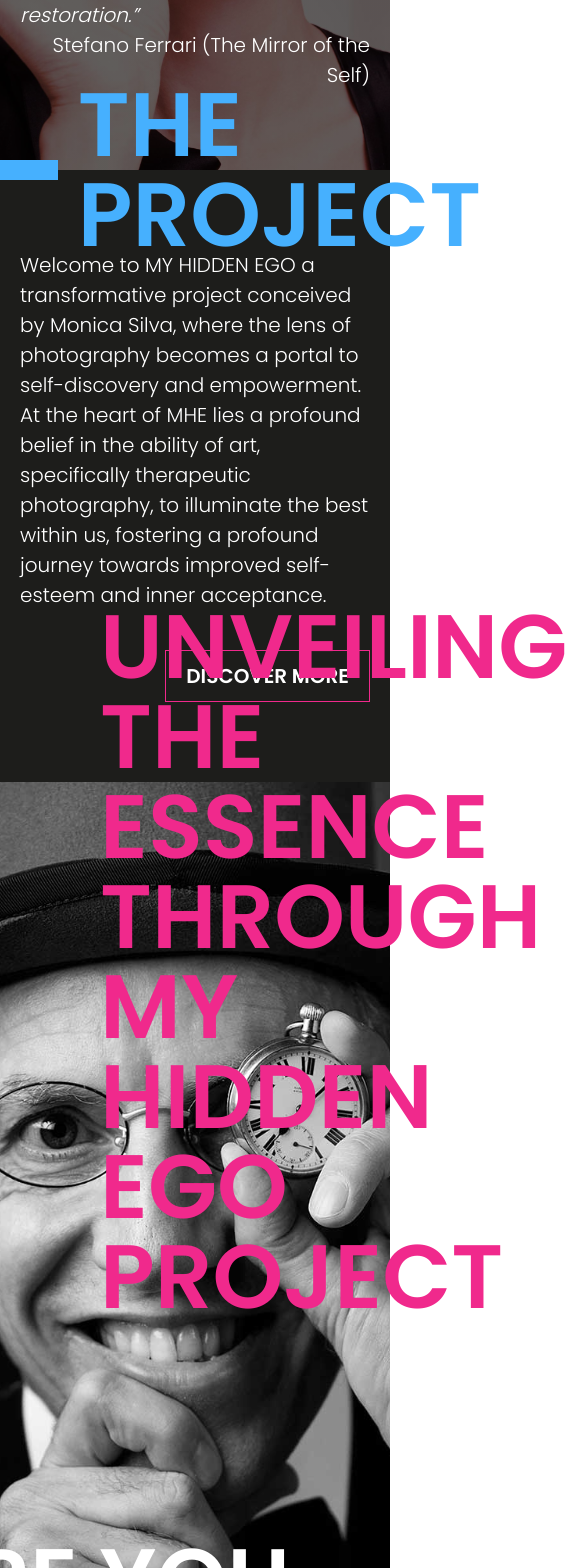
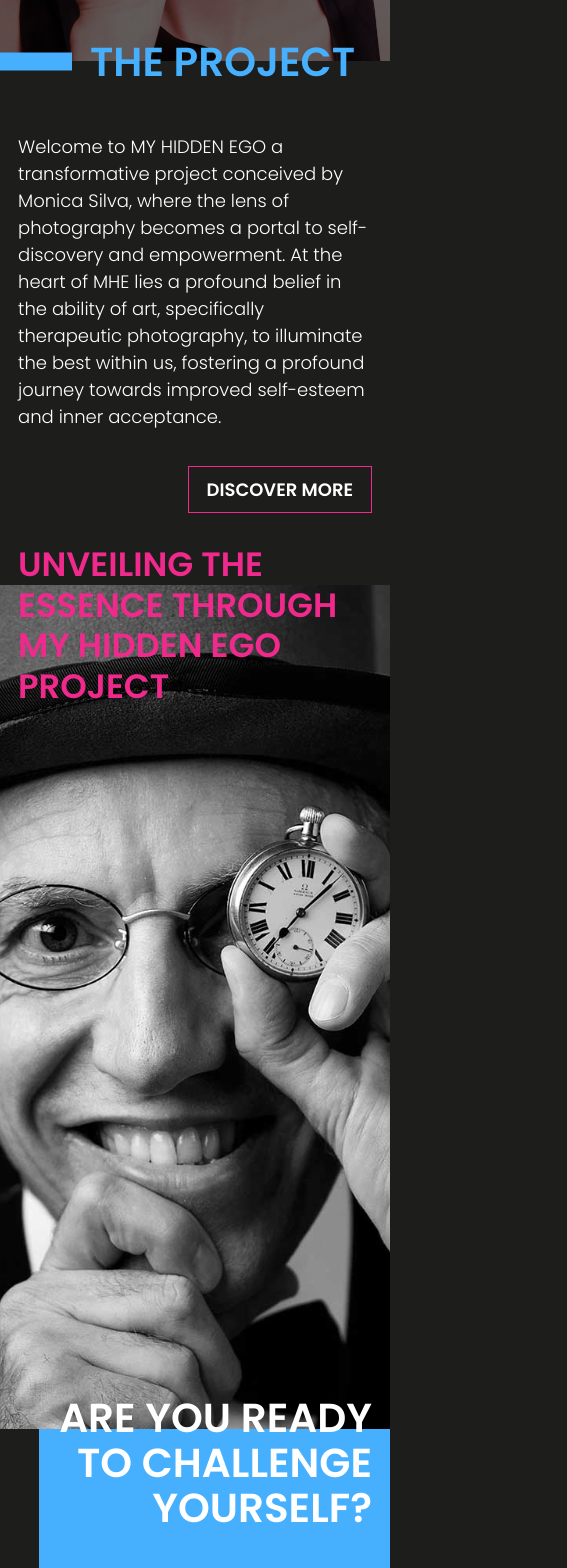
Before and after one commit to mitoni/myhiddenego, a Next.js app: page / in a window 390 px wide. Shown: the part 380-1948 px from the top of the page, 567 px wide, since content can reach past the window. Built offline with nearby package versions, Linux system fonts and the light colour scheme.

Commit message:
add mobile

```diff
--- a/src/app/globals.css
+++ b/src/app/globals.css
@@ -1,12 +1,6 @@
 @tailwind base;
 @tailwind components;
 @tailwind utilities;
-
-@layer utilities {
-    .text-balance {
-        text-wrap: balance;
-    }
-}
 
 :root {
     --foreground-rgb: 0, 0, 0;
@@ -28,6 +22,7 @@ html {
 }
 
 body {
+    background-color: #1d1d1b;
     min-height: 100vh;
 }
 
@@ -41,3 +36,9 @@ section>div, footer>div {
 body, a, button {
     cursor: none;
 }
+
+@media (max-width: 780px) {
+    html {
+        font-size: 18px;
+    }
+}
--- a/src/app/page.tsx
+++ b/src/app/page.tsx
@@ -26,7 +26,7 @@ export default function Home() {
         </div>
       </section>
 
-      <div className="absolute font-semibold text-7xl -translate-y-1/2 inline-flex items-center">
+      <div className="absolute font-semibold text-4xl sm:text-7xl -translate-y-1/2 inline-flex items-center">
         <span className="h-4 w-16 mr-4 bg-[#46b0fe]" />
         <h2 className="text-[#46b0fe] uppercase">THE PROJECT</h2>
       </div>
@@ -53,10 +53,10 @@ export default function Home() {
         </div>
       </section>
 
-      <div className="absolute ml-20 font-semibold text-7xl -translate-y-1/4 inline-flex items-center">
+      <div className="absolute ml-4 sm:ml-20 font-semibold text-3xl sm:text-6xl -translate-y-1/4 inline-flex items-center">
         <h2 className="text-[#f0298c] uppercase">
           UNVEILING THE ESSENCE
-          <br /> THROUGH MY HIDDEN EGO PROJECT
+          <br className="hidden sm:block" /> THROUGH MY HIDDEN EGO PROJECT
         </h2>
       </div>
 
@@ -65,24 +65,19 @@ export default function Home() {
         style={{
           backgroundImage: "url(/imgs/Monica-Silva-Portrait-MHE02.jpg)",
         }}
-      >
-        <div></div>
-      </section>
+      />
 
-      <div className="absolute right-0 mr-20 font-semibold text-7xl -translate-y-1/4 inline-flex items-center text-right z-10">
+      <div className="absolute right-0 mr-4 sm:mr-20 font-semibold text-4xl sm:text-7xl -translate-y-1/4 inline-flex items-center text-right z-10">
         <h2 className="text-white uppercase">
-          ARE YOU READY TO <br /> CHALLENGE YOURSELF?
+          ARE YOU READY TO <br className="hidden sm:block" /> CHALLENGE
+          YOURSELF?
         </h2>
       </div>
 
       <div className="relative w-full h-32">
         <div
-          className="absolute bg-[#46b0fe]"
+          className="absolute top-0 right-0 w-[90%] sm:w-[80%] h-[150%] bg-[#46b0fe]"
           style={{
-            top: 0,
-            right: 0,
-            width: "80%",
-            height: "150%",
             zIndex: 9,
           }}
         />
@@ -90,34 +85,27 @@ export default function Home() {
 
       <div className="relative w-full h-48">
         <div
-          className="absolute bg-[#f0298c] flex flex-col justify-end"
+          className="absolute top-0 left-0 w-[90%] sm:w-[80%] h-[150%] bg-[#f0298c] flex flex-col justify-end"
           style={{
-            left: 0,
-            right: 0,
-            width: "80%",
-            height: "150%",
             zIndex: 8,
           }}
         >
-          <p className="text-[#e0dfcb] ml-20 mb-8 text-3xl uppercase">
+          <p className="text-[#e0dfcb] ml-4 sm:ml-20 mb-8 text-xl sm:text-3xl uppercase">
             Don’t miss any updates to our project.
-            <br /> Subscribe to the MHE PROJECT newsletter!
+            <br className="hidden sm:block" /> Subscribe to the MHE PROJECT
+            newsletter!
           </p>
         </div>
       </div>
 
       <div className="relative w-full h-48">
         <div
-          className="absolute bg-[#fad70c] flex flex-col justify-end"
+          className="absolute top-0 right-0 w-[90%] sm:w-[80%] h-[120%] bg-[#fad70c] flex flex-col justify-end"
           style={{
-            top: 0,
-            right: 0,
-            width: "80%",
-            height: "120%",
             zIndex: 7,
           }}
         >
-          <div className="mr-20 mb-16 flex justify-end">
+          <div className="mr-4 sm:mr-20 mb-16 flex justify-end">
             <a
               href="/"
               className="uppercase font-semibold px-4 py-2 text-white border border-[#f0298c]"
@@ -128,9 +116,9 @@ export default function Home() {
         </div>
       </div>
 
-      <footer className="bg-[#1d1d1b] min-h-48 text-sm">
-        <div className="pt-16 pb-8 text-white grid grid-rows-1 grid-cols-3">
-          <div className="flex gap-4 items-center">
+      <footer className="min-h-48 bg-[#1d1d1b] text-sm">
+        <div className="pt-16 pb-8 text-white grid grid-rows-3 sm:grid-rows-1 grid-cols-1 sm:grid-cols-3">
+          <div className="flex gap-4 items-center justify-center sm:justify-start">
             <FaFacebook />
             <FaTiktok />
             <FaInstagram />
@@ -139,6 +127,7 @@ export default function Home() {
           <div className="flex justify-center">
             <a href="/">
               <Image
+                className="p-4"
                 src="/imgs/logo_mhe.svg"
                 alt="logo my hidden ego"
                 width={160}
@@ -146,7 +135,7 @@ export default function Home() {
               />
             </a>
           </div>
-          <div className="flex justify-end items-center">
+          <div className="flex justify-center sm:justify-end items-center">
             <div className="flex flex-col items-start">
               <a href="/">Home</a>
               <a href="/">Art Therapy</a>
```
Also changed, not shown: public/imgs/logo_mhe.svg.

What is needed: Find the word "height" in the listing above. Copy each line where it appears.

Response to the exercise:
     min-height: 100vh;
-            height: "150%",
-            height: "150%",
-            height: "120%",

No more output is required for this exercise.